### Task statement
Provide an exact repetition of every entry, with no word altered.
START Supplied material
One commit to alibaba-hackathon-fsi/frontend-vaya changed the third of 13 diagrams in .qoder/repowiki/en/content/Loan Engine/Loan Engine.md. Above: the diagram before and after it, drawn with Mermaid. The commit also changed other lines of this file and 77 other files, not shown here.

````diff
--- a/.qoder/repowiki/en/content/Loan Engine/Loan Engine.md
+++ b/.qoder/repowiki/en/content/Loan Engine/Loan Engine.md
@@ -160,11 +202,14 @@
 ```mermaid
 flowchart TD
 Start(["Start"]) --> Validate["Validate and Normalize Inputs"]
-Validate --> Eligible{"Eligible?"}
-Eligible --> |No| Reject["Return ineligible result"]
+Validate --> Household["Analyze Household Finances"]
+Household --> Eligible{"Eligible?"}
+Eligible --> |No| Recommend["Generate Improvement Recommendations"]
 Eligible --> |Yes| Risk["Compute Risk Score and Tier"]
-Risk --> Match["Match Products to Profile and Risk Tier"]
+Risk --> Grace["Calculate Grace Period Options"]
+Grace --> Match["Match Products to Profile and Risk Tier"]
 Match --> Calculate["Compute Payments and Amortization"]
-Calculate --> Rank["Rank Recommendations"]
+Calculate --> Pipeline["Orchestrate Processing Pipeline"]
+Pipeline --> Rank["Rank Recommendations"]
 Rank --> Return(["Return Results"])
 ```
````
END Supplied material
### Problem solution
One commit to alibaba-hackathon-fsi/frontend-vaya changed the third of 13 diagrams in .qoder/repowiki/en/content/Loan Engine/Loan Engine.md. Above: the diagram before and after it, drawn with Mermaid. The commit also changed other lines of this file and 77 other files, not shown here.

````diff
--- a/.qoder/repowiki/en/content/Loan Engine/Loan Engine.md
+++ b/.qoder/repowiki/en/content/Loan Engine/Loan Engine.md
@@ -160,11 +202,14 @@
 ```mermaid
 flowchart TD
 Start(["Start"]) --> Validate["Validate and Normalize Inputs"]
-Validate --> Eligible{"Eligible?"}
-Eligible --> |No| Reject["Return ineligible result"]
+Validate --> Household["Analyze Household Finances"]
+Household --> Eligible{"Eligible?"}
+Eligible --> |No| Recommend["Generate Improvement Recommendations"]
 Eligible --> |Yes| Risk["Compute Risk Score and Tier"]
-Risk --> Match["Match Products to Profile and Risk Tier"]
+Risk --> Grace["Calculate Grace Period Options"]
+Grace --> Match["Match Products to Profile and Risk Tier"]
 Match --> Calculate["Compute Payments and Amortization"]
-Calculate --> Rank["Rank Recommendations"]
+Calculate --> Pipeline["Orchestrate Processing Pipeline"]
+Pipeline --> Rank["Rank Recommendations"]
 Rank --> Return(["Return Results"])
 ```
````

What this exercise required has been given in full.